Small bookshops, especially, will suffer as they struggle to keep up with the discounts offered by the industry’s big players.
Shop owners like Marilyn Brocklehurst of Norfolk Children’s Book Centre in Alby, near Cromer, said she will have to stock the book, once again, against her will for the 21 July launch.
“We will make a loss on it, but we can’t afford not to sell it,” she said. “We have to pay Bloomsbury £10.74 a copy, so I can’t afford to sell it for the price it is in Asda.” Thousands of bookshops around the country will face the same situation.
At £8.87, almost half the £17.99 cover price, Asda is treating the book as a loss leader to tempt customers through its doors rather than those of one of its rivals. Even the UK’s biggest book chain, Waterstone’s, is feeling the squeeze.
Simon Fox, who runs its parent company HMV, lamented last time round that high street bookstores looked uncompetitive, forcing him to offer the latest installment for £8.99.
But the traumas that Potter is causing bookshops pale next to the trouble the boy wizard is inadvertently causing Bloomsbury.
The publishing house was transformed from feisty independent with a few big names, such as Margaret Atwood and Will Self, to a stock market star with the world’s most valuable author.
Two years ago, the penultimate Potter novel, Harry Potter and the Half-Blood Prince, sold more copies in one day than Dan Brown’s Da Vinci Code did in a year.

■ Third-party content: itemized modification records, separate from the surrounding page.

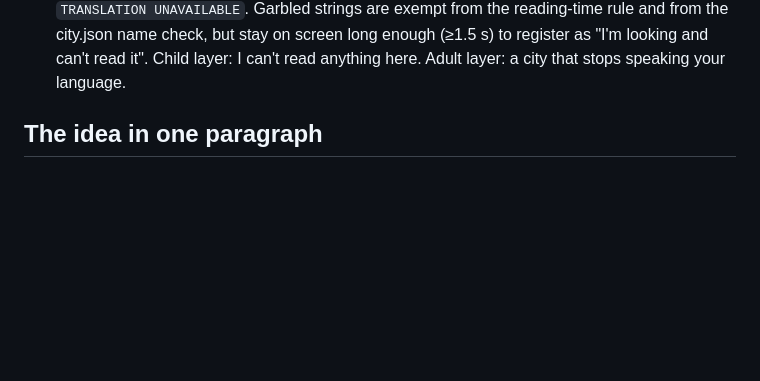
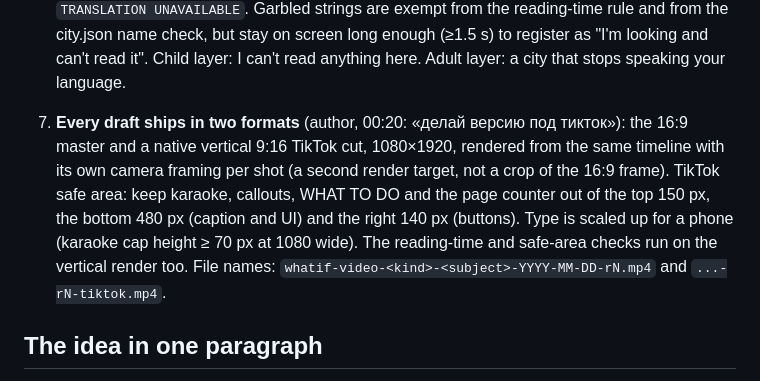
Before and after one commit to Komzpa/whatif-video, a Markdown page: docs/TREATMENT.md, the part around the change. GitHub-like rendering; blank space fills up the shorter version.

Commit message:
Treatment r5 item 7: native 9:16 TikTok render with safe areas beside every draft

```diff
--- a/docs/TREATMENT.md
+++ b/docs/TREATMENT.md
@@ -91,6 +91,13 @@ The author's words: «надписи надо держать на экране
    reading-time rule and from the city.json name check, but stay on screen long enough (≥1.5 s) to register as
    "I'm looking and can't read it". Child layer: I can't read anything here. Adult layer: a city that stops
    speaking your language.
+
+7. **Every draft ships in two formats** (author, 00:20: «делай версию под тикток»): the 16:9 master and a native
+   vertical 9:16 TikTok cut, 1080×1920, rendered from the same timeline with its own camera framing per shot (a
+   second render target, not a crop of the 16:9 frame). TikTok safe area: keep karaoke, callouts, WHAT TO DO and the
+   page counter out of the top 150 px, the bottom 480 px (caption and UI) and the right 140 px (buttons). Type is
+   scaled up for a phone (karaoke cap height ≥ 70 px at 1080 wide). The reading-time and safe-area checks run on the
+   vertical render too. File names: `whatif-video-<kind>-<subject>-YYYY-MM-DD-rN.mp4` and `...-rN-tiktok.mp4`.
 
 ## The idea in one paragraph
 
```
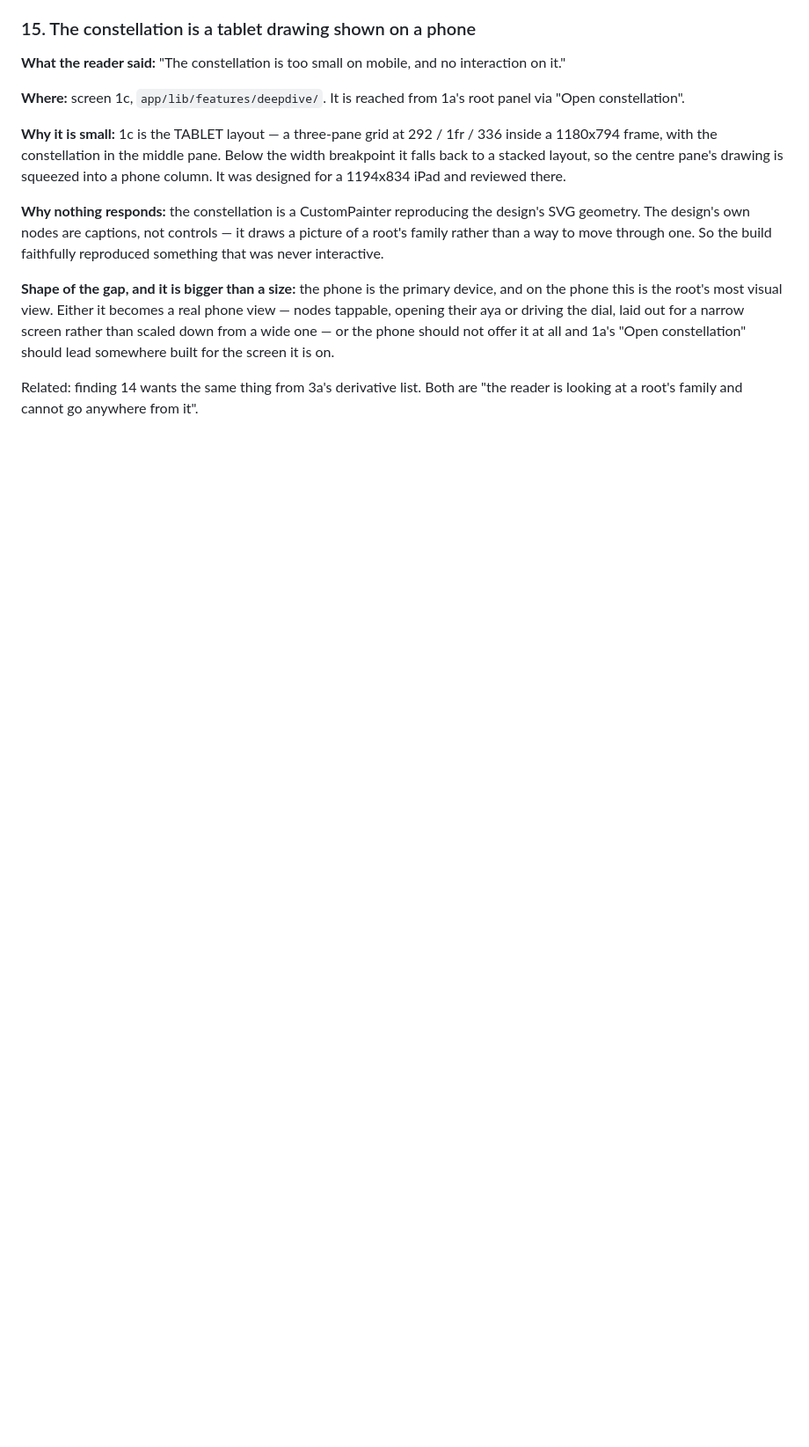
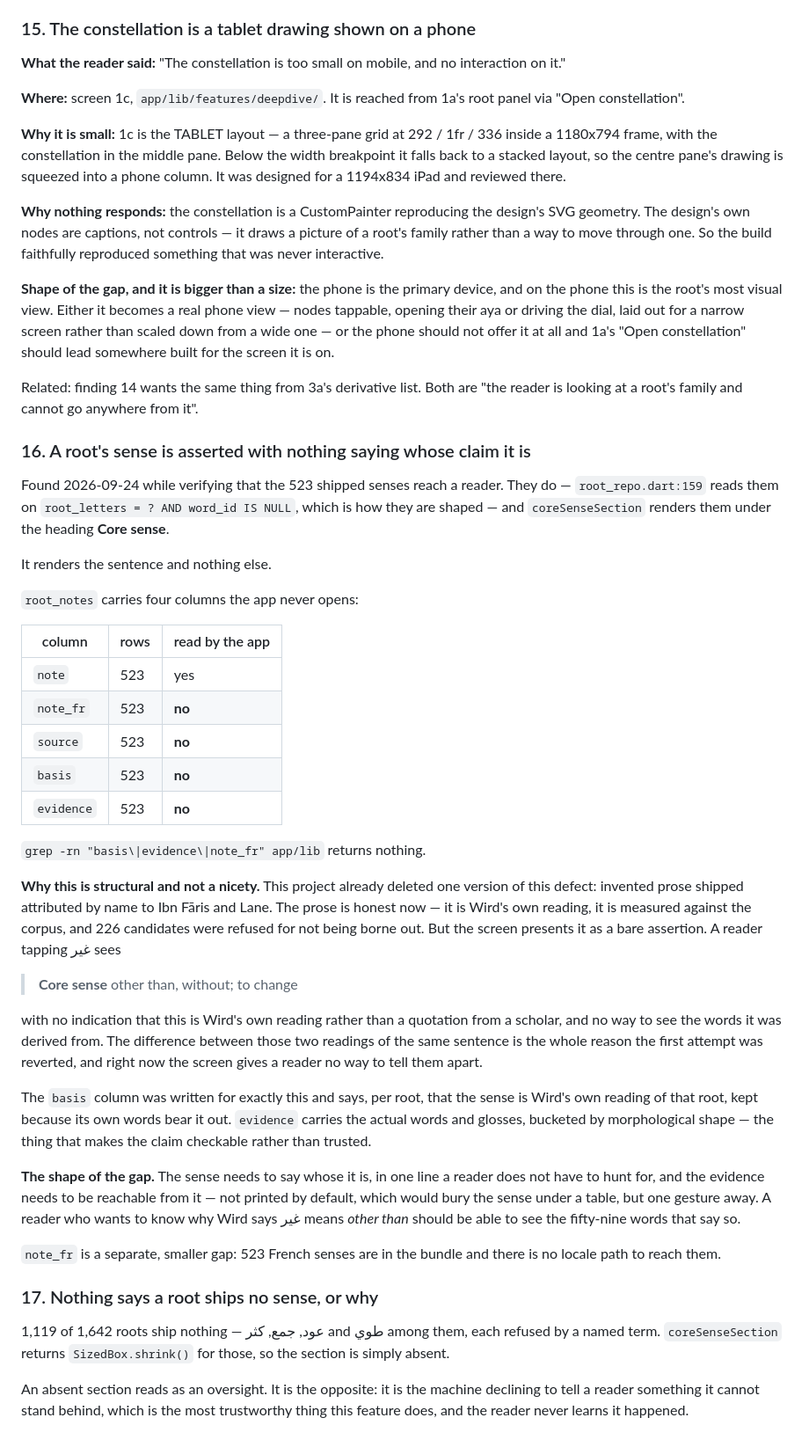
Before and after one commit to MohammadBnei/wird, a Markdown page: docs/walkthrough.md, the part around the change. Shown at 88% size. GitHub-like rendering; blank space fills up the shorter version.

Commit message:
Record two gaps found while verifying the senses reach a reader
The 523 senses do reach the root screen, through the second query in
root_repo keyed on root_letters with a null word_id. What arrives is
the sentence alone.

root_notes carries note_fr, source, basis and evidence for every one
of the 523 rows, and grep finds no reader for any of them in app/lib.
So the screen prints "other than, without; to change" as a bare
assertion, with nothing saying it is Wird's own reading rather than a
quotation, and no way to see the fifty-nine words it rests on. This
project already deleted one version of that defect, where invented
prose shipped under Ibn Fāris's and Lane's names; the prose is honest
now and the screen still gives a reader no way to tell the two cases
apart.

Finding 17 is its mirror: the 1,119 roots that ship nothing render an
absent section, and an absent section reads as an oversight when it is
in fact the machine declining to say something it cannot stand behind.

Co-Authored-By: Claude Opus 5 <noreply@anthropic.com>
Claude-Session: https://claude.ai/code/session_01ViyzbHMafrAivEoS3GBUtK

```diff
--- a/docs/walkthrough.md
+++ b/docs/walkthrough.md
@@ -373,3 +373,63 @@ somewhere built for the screen it is on.
 
 Related: finding 14 wants the same thing from 3a's derivative list. Both are
 "the reader is looking at a root's family and cannot go anywhere from it".
+
+### 16. A root's sense is asserted with nothing saying whose claim it is
+
+Found 2026-09-24 while verifying that the 523 shipped senses reach a reader.
+They do — `root_repo.dart:159` reads them on `root_letters = ? AND word_id IS
+NULL`, which is how they are shaped — and `coreSenseSection` renders them under
+the heading **Core sense**.
+
+It renders the sentence and nothing else.
+
+`root_notes` carries four columns the app never opens:
+
+| column | rows | read by the app |
+| --- | --- | --- |
+| `note` | 523 | yes |
+| `note_fr` | 523 | **no** |
+| `source` | 523 | **no** |
+| `basis` | 523 | **no** |
+| `evidence` | 523 | **no** |
+
+`grep -rn "basis\|evidence\|note_fr" app/lib` returns nothing.
+
+**Why this is structural and not a nicety.** This project already deleted one
+version of this defect: invented prose shipped attributed by name to Ibn Fāris
+and Lane. The prose is honest now — it is Wird's own reading, it is measured
+against the corpus, and 226 candidates were refused for not being borne out.
+But the screen presents it as a bare assertion. A reader tapping غير sees
+
+> **Core sense**
+> other than, without; to change
+
+with no indication that this is Wird's own reading rather than a quotation from
+a scholar, and no way to see the words it was derived from. The difference
+between those two readings of the same sentence is the whole reason the first
+attempt was reverted, and right now the screen gives a reader no way to tell
+them apart.
+
+The `basis` column was written for exactly this and says, per root, that the
+sense is Wird's own reading of that root, kept because its own words bear it
+out. `evidence` carries the actual words and glosses, bucketed by morphological
+shape — the thing that makes the claim checkable rather than trusted.
+
+**The shape of the gap.** The sense needs to say whose it is, in one line a
+reader does not have to hunt for, and the evidence needs to be reachable from
+it — not printed by default, which would bury the sense under a table, but one
+gesture away. A reader who wants to know why Wird says غير means *other than*
+should be able to see the fifty-nine words that say so.
+
+`note_fr` is a separate, smaller gap: 523 French senses are in the bundle and
+there is no locale path to reach them.
+
+### 17. Nothing says a root ships no sense, or why
+
+1,119 of 1,642 roots ship nothing — عود, جمع, كثر and طوي among them, each
+refused by a named term. `coreSenseSection` returns `SizedBox.shrink()` for
+those, so the section is simply absent.
+
+An absent section reads as an oversight. It is the opposite: it is the machine
+declining to tell a reader something it cannot stand behind, which is the most
+trustworthy thing this feature does, and the reader never learns it happened.
```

And next month’s launch of Harry Potter and the Deathly Hallows will see it top the bestseller charts with sales of £17m, doubling the amount normally sold in each week.
The flipside is that when Potter hangs up his wand he will also leave a big hole at the publisher. Already Bloomsbury is facing a financial crisis with shareholders suffering from post-Potter jitters.

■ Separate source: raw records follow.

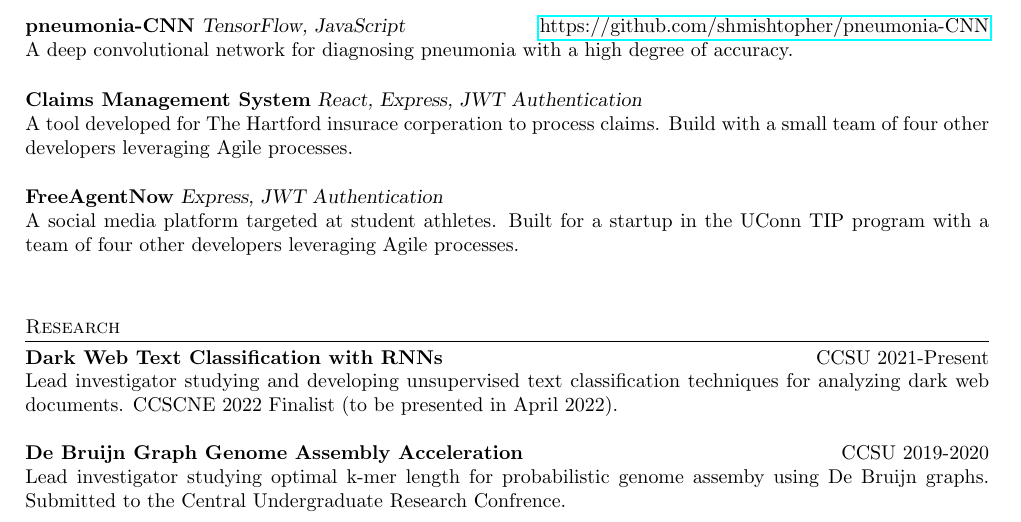
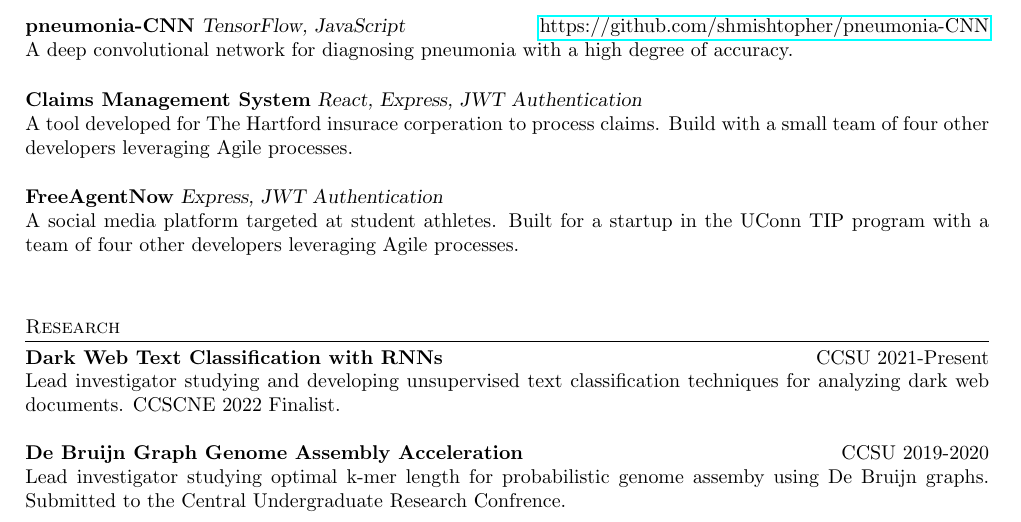
Before and after one commit to shmishtopher/CV, a LaTeX CV (cv.tex): part of the page, cut so that both start at the same text. Compiled offline with pdfLaTeX.

Commit message:
Updated ccscne 2022

```diff
--- a/cv.tex
+++ b/cv.tex
@@ -125,7 +125,7 @@
 
   \begin{cvsection}{Research}
     \noindent\textbf{Dark Web Text Classification with RNNs} \hfill CCSU 2021-Present\\
-    Lead investigator studying and developing unsupervised text classification techniques for analyzing dark web documents.  CCSCNE 2022 Finalist (to be presented in April 2022).\\
+    Lead investigator studying and developing unsupervised text classification techniques for analyzing dark web documents.  CCSCNE 2022 Finalist.\\
 
     \noindent\textbf{De Bruijn Graph Genome Assembly Acceleration} \hfill CCSU 2019-2020\\
     Lead investigator studying optimal k-mer length for probabilistic genome assemby using De Bruijn graphs. Submitted to the Central Undergraduate Research Confrence.\\
```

The value of the company has fallen by half, from £285m to £134m, because of fears about what will happen when Harry is no more.
The first clues of what this will mean financially came in April, when Bloomsbury revealed its profits had collapsed by three-quarters to £5.2m. The shortfall was due to last year’s lack of a Potter title and a string of flops.
The marketing director of one rival publisher said: “I think Potter has put Bloomsbury under unrealistic pressure. Most publishers operate on a 5 per cent profit margin. So effectively in non-Harry Potter years, Bloomsbury is being asked to make four times that – 20 per cent. That is an unrealistic amount of money in publishing.”
In search of a new cash cow, the publisher last year was accused of being the Roman Abramovich of publishing, shelling out several eye-watering advances: £2 million apiece for historian William Dalrymple and cookery writer Hugh Fearnley-Whittingstall, as well as the over-sized deal for David Blunkett’s diaries, which didn’t sell.
The one positive legacy Potter-mania will leave behind, however, is a healthy market for children’s books. J K Rowling proved, contrary to popular opinion, that boys read.
As a result Harry Potter has led to a tide of writers following in her wake – Daniel Handler (Lemony Snicket) and current favourites Anthony Horowitz (Stormbreaker) and Charlie Higson (Young James Bond).
Wizard Facts: Harry and the money trail
Bloomsbury has paid J K Rowling an undisclosed fee in advance of the publication of ‘Harry Potter and the Deathly Hallows’.
At least three million copies of the 608-page hardback will roll off the presses to meet first-day sale orders on 21 July.
Asda has proclaimed its intention to sell copies of the book for £8.87, an apparent net loss of £1.87.
Books are dispatched to retailers by wholesalers for £10.74 per copy. The hardback price is £17.99.
Amazon will ship out 1.5 million copies and more of the book at a price of £8.99 each.
As Tesco and Asda put their books out on the shelves, small retailers will be forced to buy stock from supermarkets so they can sell copies at a competitive price.